Saami Sacred Stones in Karelia (Link)
The Saami people of Norway, nomadic reindeer hunters until three hundred years ago, were known to have constructed fence lines and used natural obstacles to funnel reindeer into traps. Moreover, the Saami took advantage of known migratory paths of the reindeer to anticipate their arrival. It is that these systems were used used prior to and during the Viking period and well into the Middle Ages. The reindeer spoils, including the meat, skin, and antlers were of significant economic and social importance. Oddly enough, the Saami have a tradition of stone markers, similar to the Inukshuk. These stone marker "creatures" may have assisted in guiding the reindeer down the trapping systems.
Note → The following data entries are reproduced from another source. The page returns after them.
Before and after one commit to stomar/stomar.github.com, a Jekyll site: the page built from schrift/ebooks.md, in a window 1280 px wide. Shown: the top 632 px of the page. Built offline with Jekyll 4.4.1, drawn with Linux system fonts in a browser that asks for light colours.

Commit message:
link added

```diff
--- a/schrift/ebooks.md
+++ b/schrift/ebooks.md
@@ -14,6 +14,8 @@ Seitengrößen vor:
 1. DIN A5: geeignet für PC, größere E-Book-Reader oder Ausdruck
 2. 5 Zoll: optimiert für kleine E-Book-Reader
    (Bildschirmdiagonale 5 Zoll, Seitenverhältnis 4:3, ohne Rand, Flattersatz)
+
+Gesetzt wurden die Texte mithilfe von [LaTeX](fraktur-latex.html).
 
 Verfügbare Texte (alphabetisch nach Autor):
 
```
However, a sense of the practical significance of these statues for hunting seems to have been lost.
In any case, like other ungulate hunters, the Saami prospered due to their ability to design, cooperate and deploy a mass hunting system.
Ancient wild reindeer pitfall trapping systems as indicators for former migration patters and habitat use in the Dovre region, southern Norway, Per Jordhoy
Hunting and Gathering by the Saami, Jonathan Snatic
Saami Sacred Stones in Karelia, heninen.net